» Requirement
Return all the lines below exactly. Any picture among them is omitted.

Front-end code edit data
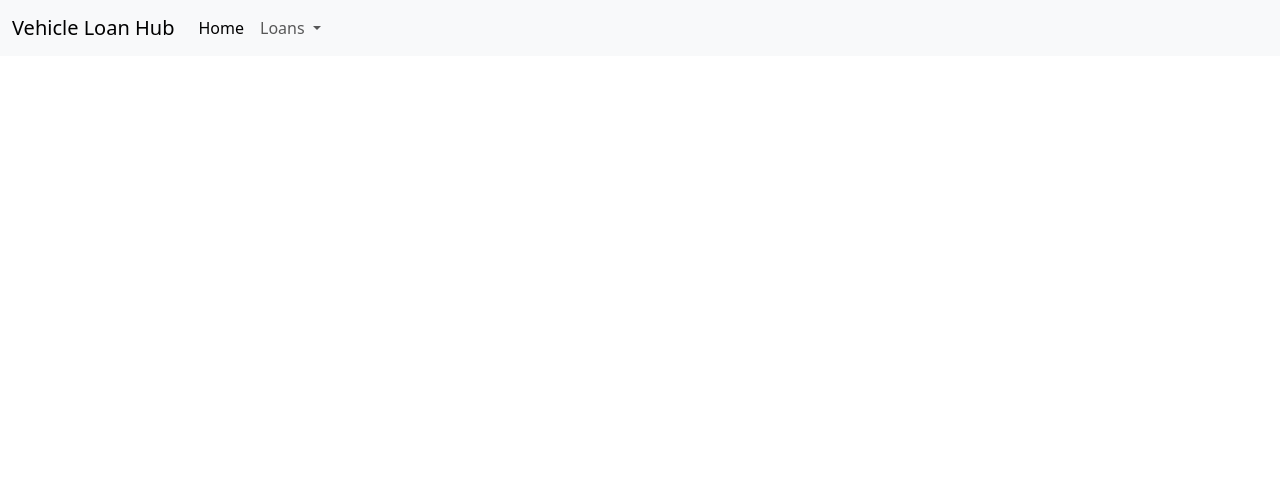
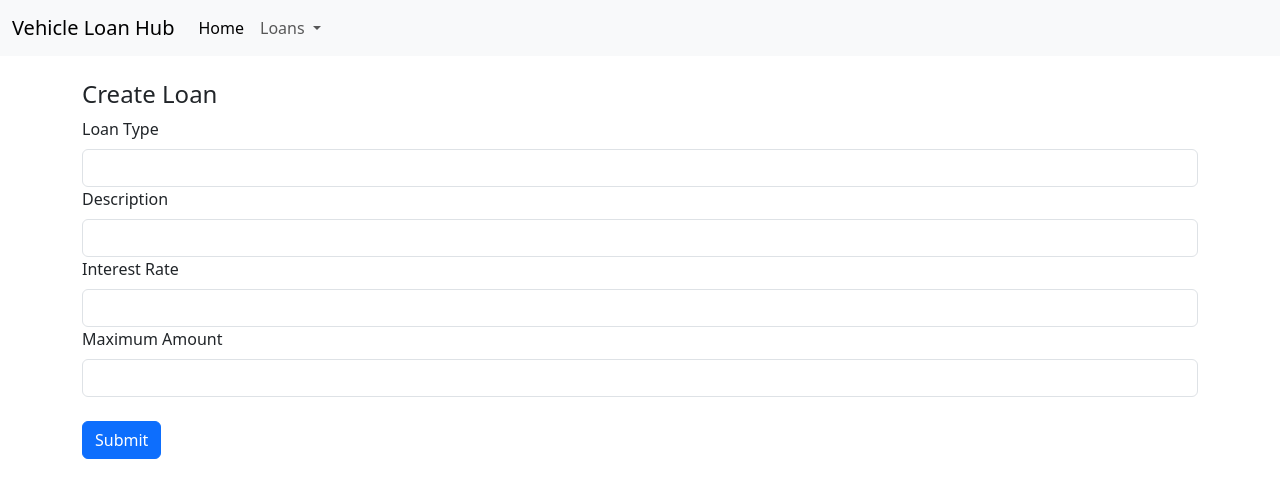
Before and after one commit to mzuhaibh/vehicle-loan-application, an Angular app in the folder angularapp/: page /admin/loans/create in a window 1280 px wide. Before the commit this address led to /. Shown: the top 498 px of the page. Built offline with nearby package versions, Linux system fonts and the light colour scheme.

Commit message:
Add Routes and Import FormsModule

```diff
--- a/angularapp/src/app/app-routing.module.ts
+++ b/angularapp/src/app/app-routing.module.ts
@@ -1,7 +1,12 @@
 import { NgModule } from '@angular/core';
 import { RouterModule, Routes } from '@angular/router';
+import { ViewloanComponent } from './core/components/viewloan/viewloan.component';
+import { CreateloanComponent } from './core/components/createloan/createloan.component';
 
-const routes: Routes = [];
+const routes: Routes = [
+  { path: 'admin/loans', component: ViewloanComponent },
+  { path: 'admin/loans/create', component: CreateloanComponent}
+];
 
 @NgModule({
   imports: [RouterModule.forRoot(routes)],
--- a/angularapp/src/app/core/components/navbar/navbar.component.html
+++ b/angularapp/src/app/core/components/navbar/navbar.component.html
@@ -14,7 +14,8 @@
             Loans
           </a>
           <ul class="dropdown-menu">
-            <li><a class="dropdown-item" href="#">Create Loan</a></li>
+            <li><a class="dropdown-item" routerLink="admin/loans/create">Create Loan</a></li>
+            <li><a class="dropdown-item" routerLink="admin/loans">View Loans</a></li>
           </ul>
         </li>
       </ul>
```
Also changed, not shown: angularapp/src/app/app.module.ts (+8 -2 lines).
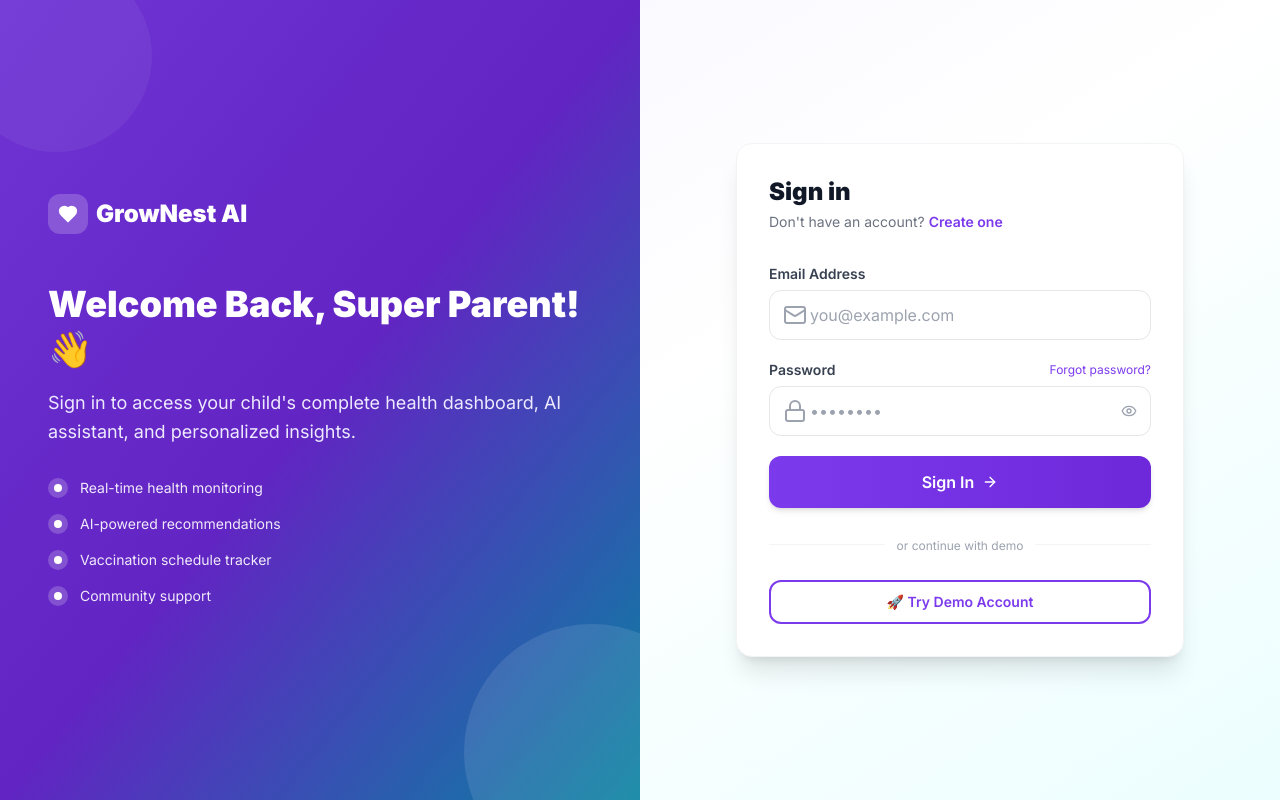
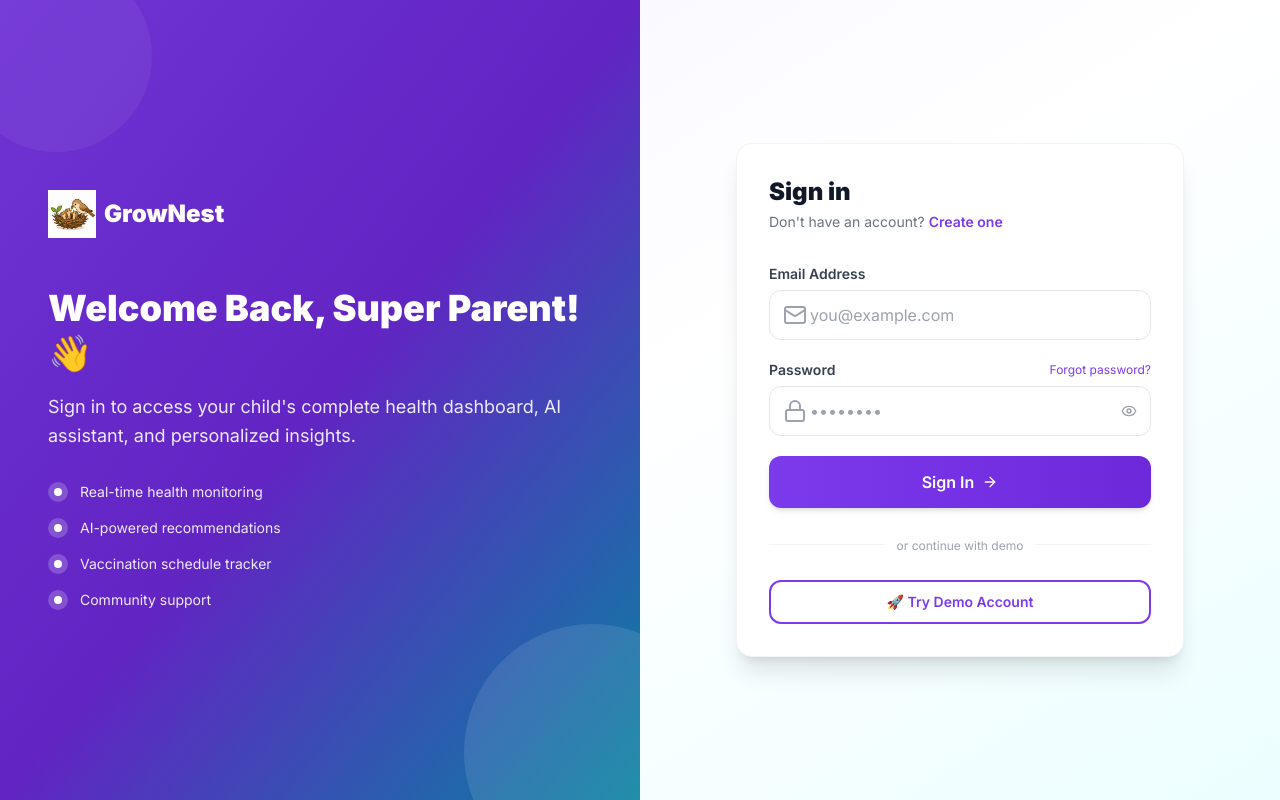
Before and after one commit to AJ987-geek/GrowNest-web, a React (Vite) app in the folder GrowNest-Frontend/: page /login in a window 1280 px wide. Built offline with nearby package versions, Linux system fonts and the light colour scheme.

Commit message:
Blend logo and add to login page

```diff
--- a/GrowNest-Frontend/src/components/Navbar.jsx
+++ b/GrowNest-Frontend/src/components/Navbar.jsx
@@ -21,7 +21,7 @@ export default function Navbar() {
         <div className="flex items-center justify-between h-16">
           {/* Logo */}
           <Link to="/" className="flex items-center gap-2 group">
-            <img src="/logo.png" alt="GrowNest Logo" className="w-14 h-14 rounded-xl object-cover shadow-md group-hover:scale-105 transition-transform" />
+            <img src="/logo.png" alt="GrowNest Logo" className="w-14 h-14 object-cover group-hover:scale-105 transition-transform" />
             <span className="text-xl font-bold gradient-text">GrowNest</span>
           </Link>
 
--- a/GrowNest-Frontend/src/components/Sidebar.jsx
+++ b/GrowNest-Frontend/src/components/Sidebar.jsx
@@ -40,7 +40,7 @@ export default function Sidebar({ open, onClose }) {
       {/* Logo */}
       <div className="flex items-center justify-between px-6 h-16 border-b border-gray-100 dark:border-gray-800 flex-shrink-0">
         <Link to="/" className="flex items-center gap-2">
-          <img src="/logo.png" alt="GrowNest Logo" className="w-14 h-14 rounded-xl object-cover shadow-sm" />
+          <img src="/logo.png" alt="GrowNest Logo" className="w-14 h-14 object-cover" />
           <span className="text-lg font-bold gradient-text">GrowNest</span>
         </Link>
         <button onClick={onClose} className="lg:hidden p-1 rounded-lg hover:bg-gray-100 dark:hover:bg-gray-800 transition">
--- a/GrowNest-Frontend/src/pages/Login.jsx
+++ b/GrowNest-Frontend/src/pages/Login.jsx
@@ -71,10 +71,8 @@ export default function Login() {
         <div className="absolute inset-0 bg-black/10" />
         <div className="relative z-10 flex flex-col justify-center px-12 text-white">
           <Link to="/" className="flex items-center gap-2 mb-12">
-            <div className="w-10 h-10 rounded-xl bg-white/20 backdrop-blur flex items-center justify-center">
-              <Heart className="w-5 h-5 text-white" fill="white" />
-            </div>
-            <span className="text-2xl font-black">GrowNest AI</span>
+            <img src="/logo.png" alt="GrowNest Logo" className="w-12 h-12 object-cover" />
+            <span className="text-2xl font-black">GrowNest</span>
           </Link>
           <h2 className="text-4xl font-black mb-4 leading-tight">Welcome Back, Super Parent! 👋</h2>
           <p className="text-primary-100 text-lg leading-relaxed mb-8">
@@ -101,10 +99,8 @@ export default function Login() {
         <div className="w-full max-w-md">
           {/* Mobile logo */}
           <Link to="/" className="lg:hidden flex items-center gap-2 mb-8 justify-center">
-            <div className="w-9 h-9 rounded-xl gradient-bg flex items-center justify-center shadow">
-              <Heart className="w-4 h-4 text-white" fill="white" />
-            </div>
-            <span className="text-xl font-bold gradient-text">GrowNest AI</span>
+            <img src="/logo.png" alt="GrowNest Logo" className="w-12 h-12 object-cover" />
+            <span className="text-xl font-bold gradient-text">GrowNest</span>
           </Link>
 
           <div className="card p-8 shadow-xl">
```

» Task output
Before and after one commit to mzuhaibh/vehicle-loan-application, an Angular app in the folder angularapp/: page /admin/loans/create in a window 1280 px wide. Before the commit this address led to /. Shown: the top 498 px of the page. Built offline with nearby package versions, Linux system fonts and the light colour scheme.

Commit message:
Add Routes and Import FormsModule

```diff
--- a/angularapp/src/app/app-routing.module.ts
+++ b/angularapp/src/app/app-routing.module.ts
@@ -1,7 +1,12 @@
 import { NgModule } from '@angular/core';
 import { RouterModule, Routes } from '@angular/router';
+import { ViewloanComponent } from './core/components/viewloan/viewloan.component';
+import { CreateloanComponent } from './core/components/createloan/createloan.component';
 
-const routes: Routes = [];
+const routes: Routes = [
+  { path: 'admin/loans', component: ViewloanComponent },
+  { path: 'admin/loans/create', component: CreateloanComponent}
+];
 
 @NgModule({
   imports: [RouterModule.forRoot(routes)],
--- a/angularapp/src/app/core/components/navbar/navbar.component.html
+++ b/angularapp/src/app/core/components/navbar/navbar.component.html
@@ -14,7 +14,8 @@
             Loans
           </a>
           <ul class="dropdown-menu">
-            <li><a class="dropdown-item" href="#">Create Loan</a></li>
+            <li><a class="dropdown-item" routerLink="admin/loans/create">Create Loan</a></li>
+            <li><a class="dropdown-item" routerLink="admin/loans">View Loans</a></li>
           </ul>
         </li>
       </ul>
```
Also changed, not shown: angularapp/src/app/app.module.ts (+8 -2 lines).
Before and after one commit to AJ987-geek/GrowNest-web, a React (Vite) app in the folder GrowNest-Frontend/: page /login in a window 1280 px wide. Built offline with nearby package versions, Linux system fonts and the light colour scheme.

Commit message:
Blend logo and add to login page

```diff
--- a/GrowNest-Frontend/src/components/Navbar.jsx
+++ b/GrowNest-Frontend/src/components/Navbar.jsx
@@ -21,7 +21,7 @@ export default function Navbar() {
         <div className="flex items-center justify-between h-16">
           {/* Logo */}
           <Link to="/" className="flex items-center gap-2 group">
-            <img src="/logo.png" alt="GrowNest Logo" className="w-14 h-14 rounded-xl object-cover shadow-md group-hover:scale-105 transition-transform" />
+            <img src="/logo.png" alt="GrowNest Logo" className="w-14 h-14 object-cover group-hover:scale-105 transition-transform" />
             <span className="text-xl font-bold gradient-text">GrowNest</span>
           </Link>
 
--- a/GrowNest-Frontend/src/components/Sidebar.jsx
+++ b/GrowNest-Frontend/src/components/Sidebar.jsx
@@ -40,7 +40,7 @@ export default function Sidebar({ open, onClose }) {
       {/* Logo */}
       <div className="flex items-center justify-between px-6 h-16 border-b border-gray-100 dark:border-gray-800 flex-shrink-0">
         <Link to="/" className="flex items-center gap-2">
-          <img src="/logo.png" alt="GrowNest Logo" className="w-14 h-14 rounded-xl object-cover shadow-sm" />
+          <img src="/logo.png" alt="GrowNest Logo" className="w-14 h-14 object-cover" />
           <span className="text-lg font-bold gradient-text">GrowNest</span>
         </Link>
         <button onClick={onClose} className="lg:hidden p-1 rounded-lg hover:bg-gray-100 dark:hover:bg-gray-800 transition">
--- a/GrowNest-Frontend/src/pages/Login.jsx
+++ b/GrowNest-Frontend/src/pages/Login.jsx
@@ -71,10 +71,8 @@ export default function Login() {
         <div className="absolute inset-0 bg-black/10" />
         <div className="relative z-10 flex flex-col justify-center px-12 text-white">
           <Link to="/" className="flex items-center gap-2 mb-12">
-            <div className="w-10 h-10 rounded-xl bg-white/20 backdrop-blur flex items-center justify-center">
-              <Heart className="w-5 h-5 text-white" fill="white" />
-            </div>
-            <span className="text-2xl font-black">GrowNest AI</span>
+            <img src="/logo.png" alt="GrowNest Logo" className="w-12 h-12 object-cover" />
+            <span className="text-2xl font-black">GrowNest</span>
           </Link>
           <h2 className="text-4xl font-black mb-4 leading-tight">Welcome Back, Super Parent! 👋</h2>
           <p className="text-primary-100 text-lg leading-relaxed mb-8">
@@ -101,10 +99,8 @@ export default function Login() {
         <div className="w-full max-w-md">
           {/* Mobile logo */}
           <Link to="/" className="lg:hidden flex items-center gap-2 mb-8 justify-center">
-            <div className="w-9 h-9 rounded-xl gradient-bg flex items-center justify-center shadow">
-              <Heart className="w-4 h-4 text-white" fill="white" />
-            </div>
-            <span className="text-xl font-bold gradient-text">GrowNest AI</span>
+            <img src="/logo.png" alt="GrowNest Logo" className="w-12 h-12 object-cover" />
+            <span className="text-xl font-bold gradient-text">GrowNest</span>
           </Link>
 
           <div className="card p-8 shadow-xl">
```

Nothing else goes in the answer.